Image Credit: Image #5: U.S. Air Force photo by Christopher Ball
Back in the early days of airport noise mitigation programs, there was a pretty strong link between air leakage and sound. A document titled “Tips for Insulating Your Home Against Aircraft Noise” noted, “Sound travels from the exterior to the interior of the home in two ways: through solid structural elements and through the air…. Wherever air can infiltrate a home, sound can as well.”
In fact, in around 1986 — when the price of oil dropped from $32 to $11 a barrel and President Reagan slashed funding for a slew of energy-efficiency program started by President Carter — it was airport noise and the passage of the Airport Noise and Capacity Act of 1990 that served as a bit of a bridge for programs such as the pioneering Minnesota Energy Office program.
There’s an ASTM standard for that

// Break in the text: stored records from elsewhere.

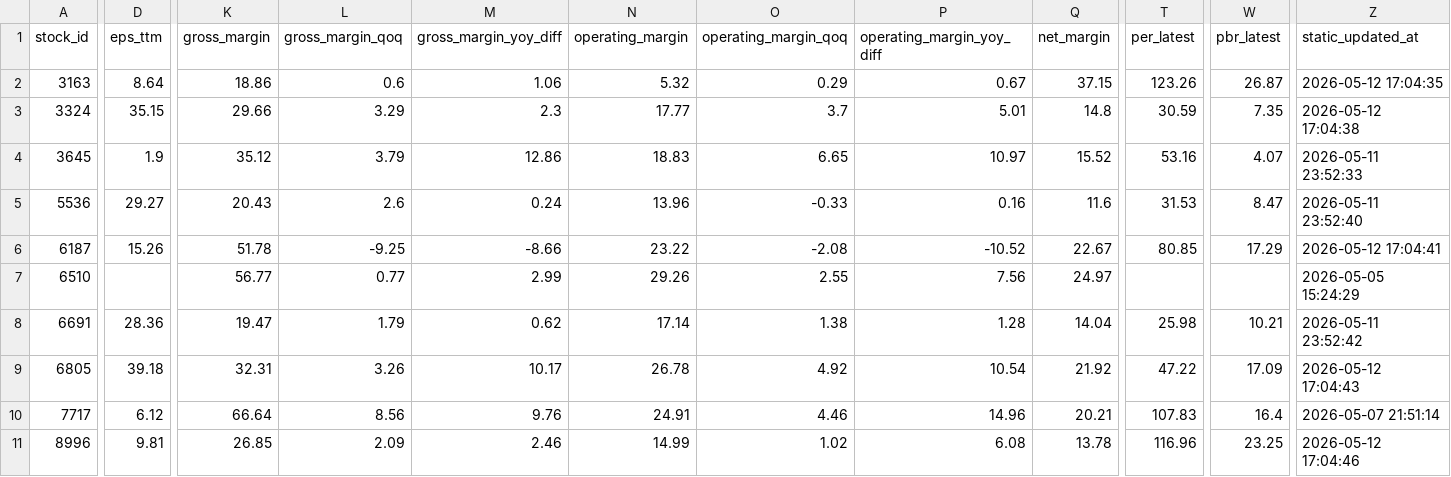
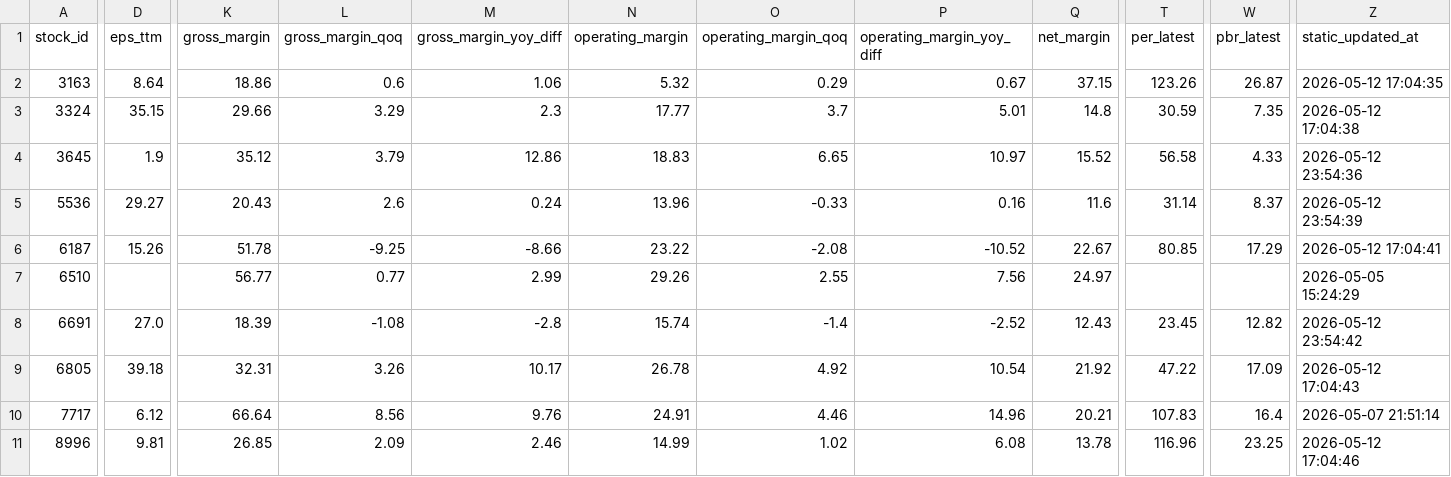
Before and after one commit to ONicole0101/Marks, a CSV file: AllStatic.csv, drawn as a sheet; only a part is shown, gaps mark what is left out; the diff covers the shown part only; the diff names each change by its address in the sheet, - before the commit and + after, or states it on an @@ line.

```diff
--- a/AllStatic.csv
+++ b/AllStatic.csv
-T4 (per_latest): 53.16
+T4 (per_latest): 56.58
-W4 (pbr_latest): 4.07
+W4 (pbr_latest): 4.33
-Z4 (static_updated_at): 2026-05-11 23:52:33
+Z4 (static_updated_at): 2026-05-12 23:54:36
-T5 (per_latest): 31.53
+T5 (per_latest): 31.14
-W5 (pbr_latest): 8.47
+W5 (pbr_latest): 8.37
-Z5 (static_updated_at): 2026-05-11 23:52:40
+Z5 (static_updated_at): 2026-05-12 23:54:39
-D8 (eps_ttm): 28.36
+D8 (eps_ttm): 27.0
-K8 (gross_margin): 19.47
+K8 (gross_margin): 18.39
-L8 (gross_margin_qoq): 1.79
+L8 (gross_margin_qoq): -1.08
-M8 (gross_margin_yoy_diff): 0.62
+M8 (gross_margin_yoy_diff): -2.8
-N8 (operating_margin): 17.14
+N8 (operating_margin): 15.74
-O8 (operating_margin_qoq): 1.38
+O8 (operating_margin_qoq): -1.4
-P8 (operating_margin_yoy_diff): 1.28
+P8 (operating_margin_yoy_diff): -2.52
-Q8 (net_margin): 14.04
+Q8 (net_margin): 12.43
-T8 (per_latest): 25.98
+T8 (per_latest): 23.45
-W8 (pbr_latest): 10.21
+W8 (pbr_latest): 12.82
-Z8 (static_updated_at): 2026-05-11 23:52:42
+Z8 (static_updated_at): 2026-05-12 23:54:42
```
Also changed, not shown: 3 edited cells elsewhere in this file.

Using sound to track air leakage is not a new idea. An ASTM standard, ASTM E1186 – “Standard Practices for Air Leakage Site Detection in Building Envelopes and Air Barrier Systems,” has longed contained an option (“Generated Sound in Conjunction with Sound Detection”) that uses acoustic information to characterize air leakage.
But note that ASTM E1186 is all about qualifying air leakage in buildings, not quantifying it: ASTM E1186 techniques are only about site detection.
The new connection: SonicLQ
Building innovatively on the sound detection option within ASTM E1186, researchers at the Argonne National Laboratory have developed SonicLQ, a system that uses sound to locate and size air leaks in building exterior enclosures (the LQ stands for Leak Quantifier).
The system can be used to test any building, during construction or after the building is completed or occupied, and during any season of the year. (You don’t need the temperature difference that infrared imaging requires). Acoustic data are presented to the user in a visual format that identifies where air leaks are located on the building faÃ§ade — as well as the size of specific leaks — so that informed decisions can be made to seal the largest leaks and realize the greatest energy savings while minimizing assessment and diagnostic costs.
Image #1 (above) is a schematic of how the Acoustic Building Infiltration Measurement System (ABIMS) (the approach used by the SonicLQ equipment) works. Image #2 (below) shows the components. Image #3 is a close-up of the microphone array. Image #4 shows how the ABIMS is actually a two-step process.
Essentially, low-frequency sound (about 60 decibels or so, roughly the same as conversation in a restaurant or background music) is generated from the speaker and picked up by the microphone array. The sound data are wirelessly sent to a laptop computer, which translates the data into a “sound” picture, which can be overlaid with a digital one. Testing an office — one measuring about 12 feet by 12 feet — would take 2 to 4 minutes.
“Distant” acoustic measurement identifies target areas of air leakage; these measurements currently cover about 100 square feet of exterior enclosure, but the goal is to increase this significantly. The near-field acoustic measurements assess 3 feet by 3 feet areas of leakage. Summing up the identified and quantified targeted areas of leakage involves simple proportional surface geometry.
Inventor Ralph Muehleisen, principal building scientist at Argonne National Laboratory, adds, “The keys to this technology moving from a lab concept to real-world measurement are the recent advances in near-field acoustic holography (NAH) and the digital micro electrical-mechanical system (MEMS) microphones. The NAH advances have dramatically improved our acoustic capabilities while the MEMS advances have decreased their cost by a factor of ten while making the microphone arrays much lighter weight and more rugged.”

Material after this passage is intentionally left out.